9) The legal definition of VFR is sufficient to assure flight control and safety using outside references
10) "They" sometimes hide things from us. We should not trust them, the only reliable information we can trust is our own wits.
11) The helicopter is perched on a ball of high pressure air when close to the ground, and "falls off" this ground cushion when it moves forward.
12) Phase lag is cause by gyroscopic precession, and is always exactly 90 degrees
13) LTE is when you run out of power pedal and can be experienced by any single rotor helicopter.
14) NVG are dangerous and should only be used by gifted military pilots.
15) You have to first learn to fly fixed wing before you take helicopter training

16) Torque limits, overspeed limits, temperature limits, hours and airframe limits have huge safety factors built into them by the engineers, so it is OK to bust them every now and then.
Davy07,
The books say so, but they are quite wrong. VRS can only be induced by descending at least as fast as 75% of the downwash velocity of the helicopter and at a forward speed of not more than about 8 knots. For a Robbie this is at least -750fpm rod. For an S76 it is about -1500 fpm.


Why is 300 taught? Because one can start a VRS event by entering a hover with too little power, slip into an overpitching event and in short order, enter VRS. In a helo with scads of OGE hover performance, the 300 fpm is truly a myth, in one without, it is misleading as a VRS cue, but good word as an overpitching warning.

Manfrom Uncle, what you are correctly saying is that going faster uses more power. The wind has nothing to do with it. 80Kts airspeed uses the same power both up and down wind.
For the record, there is no pressure gradient below the rotor, in fact, that lame conventional explanation doesn't even hold water for a millisecond when you realize that ground effect only works on the induced power. How does a "pressure bubble" single out induced power as the only recipient of its wonder?
In fact, pressure bubblers have some difficulty explaining how ground effect works for an airplane at 250 knots, when the "pressure bubble" is about 1/4 mile behind the wing.


Maybe you should get a hold of Shawn Coyle's "Cyclic and Collective":

http://i159.photobucket.com/albums/t...g?t=1195957331

Dear Shawn, Mr. Publisher, dear mods: if this should violate any copyrights and isn't appreciated to be posted, please remove it immediately or have me remove it - I just can't explain it better )
delta 3,

OK, your work is truly great, and I can see the reduction on angle of attack and power. It is truly a desktop universe, and I mean that in a good way.
The problem is that without careful explanation, one could actually think you show how the "pressure bubble" under the rotor is what ground effect is, and that would be untrue. Ground effect is when the ground plane flattens out the flow, causing the rotor to behave as if the blades were much longer. As a result, the tip losses for the blades are sharply reduced, causing a sharp reduction in the induced power requirements.
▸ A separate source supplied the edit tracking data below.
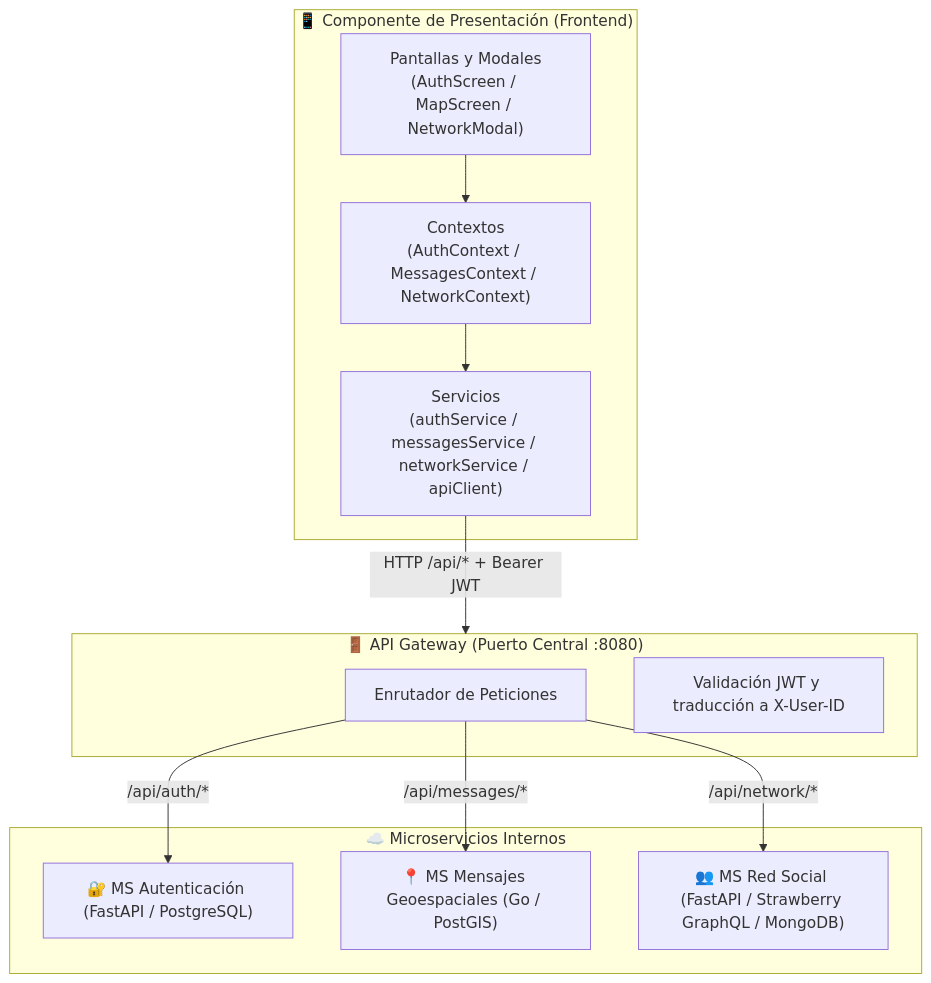
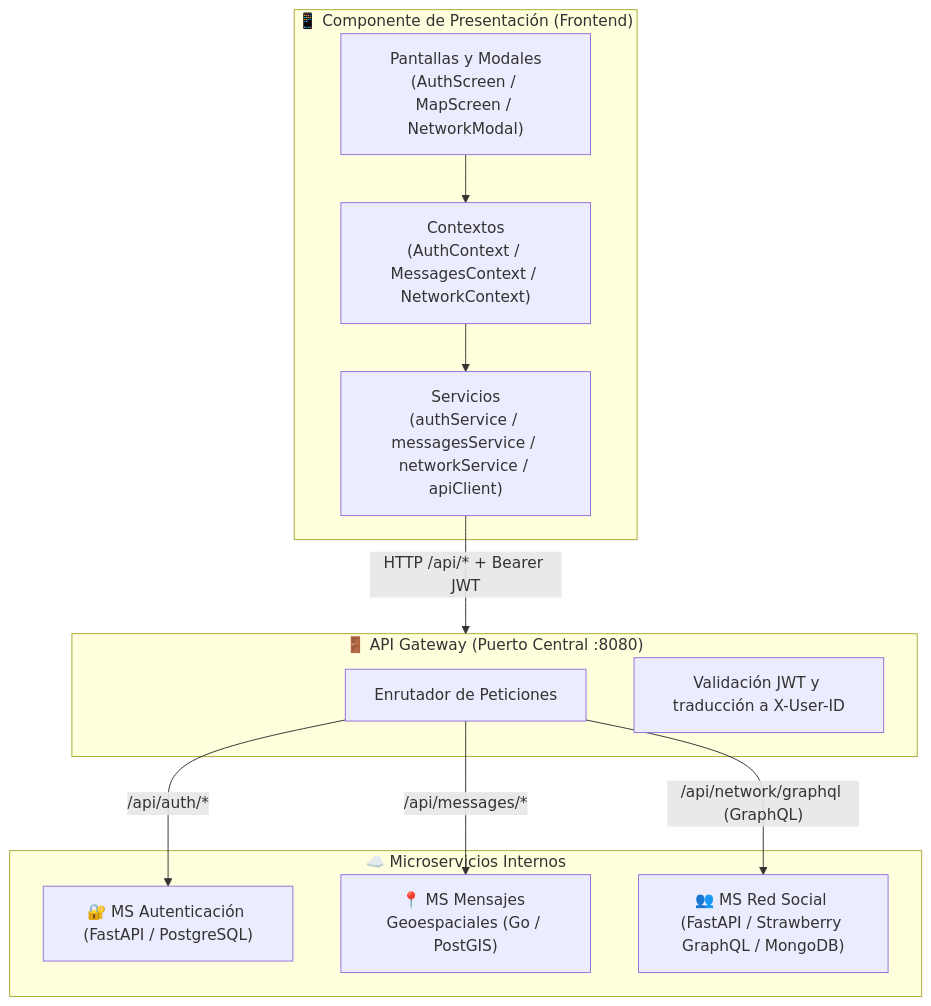
The first of 2 diagrams in frontend/API_GATEWAY_INTEGRATION.md (jumedinaca/swarch-project), drawn with Mermaid before and after one commit. The commit also changed other lines of this file and 4 other files, not shown here.

First line of the commit message:
fix(frontend): use GraphQL for the friends screen

````diff
--- a/frontend/API_GATEWAY_INTEGRATION.md
+++ b/frontend/API_GATEWAY_INTEGRATION.md
@@ -32,26 +32,26 @@
 ```mermaid
 flowchart TD
     subgraph Cliente["📱 Componente de Presentación (Frontend)"]
         UI["Pantallas y Modales\n(AuthScreen / MapScreen / NetworkModal)"]
         Context["Contextos\n(AuthContext / MessagesContext / NetworkContext)"]
         Services["Servicios\n(authService / messagesService / networkService / apiClient)"]
         UI --> Context
         Context --> Services
     end
 
     subgraph Gateway["🚪 API Gateway (Puerto Central :8080)"]
         Router["Enrutador de Peticiones"]
         AuthFilter["Validación JWT y traducción a X-User-ID"]
     end
 
     subgraph Backend["☁️ Microservicios Internos"]
         AuthMS["🔐 MS Autenticación (FastAPI / PostgreSQL)"]
         MsgMS["📍 MS Mensajes Geoespaciales (Go / PostGIS)"]
         NetMS["👥 MS Red Social (FastAPI / Strawberry GraphQL / MongoDB)"]
     end
 
     Services -- "HTTP /api/* + Bearer JWT" --> Gateway
     Router -- "/api/auth/*" --> AuthMS
     Router -- "/api/messages/*" --> MsgMS
-    Router -- "/api/network/*" --> NetMS
+    Router -- "/api/network/graphql (GraphQL)" --> NetMS
 ```
````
The reason why ground effect does not show very well at 100 knots is that induced power is very low there, but ground effect is still present at 100 knots.


For an airplane, the case is easier to picture. As the wing comes down into ground effect, the tip wash reduces sharply, and the wing behaves as if it were infinitely long. This requires less angle of attack (which had caused a large drag rise prior to entering the ground effect). The induced drag wastes power, so ground effect shows itself as a reduction in angle of attack and a reduction in the power required.
Ground effect is not caused by a pressure rise, nor is the advantage to the aircraft due to any pressure that pushes the aircraft up (or any other such pressure bubble nonsense.)


Ground effect explained
Misinformed Instructors who propel the pressure bubble myth should be asked to do a quick Yahoo search using "induced drag ground effect" so that they can learn how to tell their students the truth, and not convenient myths. We would be all the better for it. Pressure bubblers, please note:

Induced drag explained:

http://galileo.phys.virginia.edu/cla...ero/node5.html

http://www.grc.nasa.gov/WWW/K-12/airplane/induced.html

Ground effect explained:

404 - File or directory not found.

http://www.pilotfriend.com/training/...g/aft_perf.htm

"Many pilots think that ground effect is caused by air being compressed between the wing and the ground. This is not so. Ground effect is caused by the reduction of induced drag when an airplane is flown at slow speed very near the surface."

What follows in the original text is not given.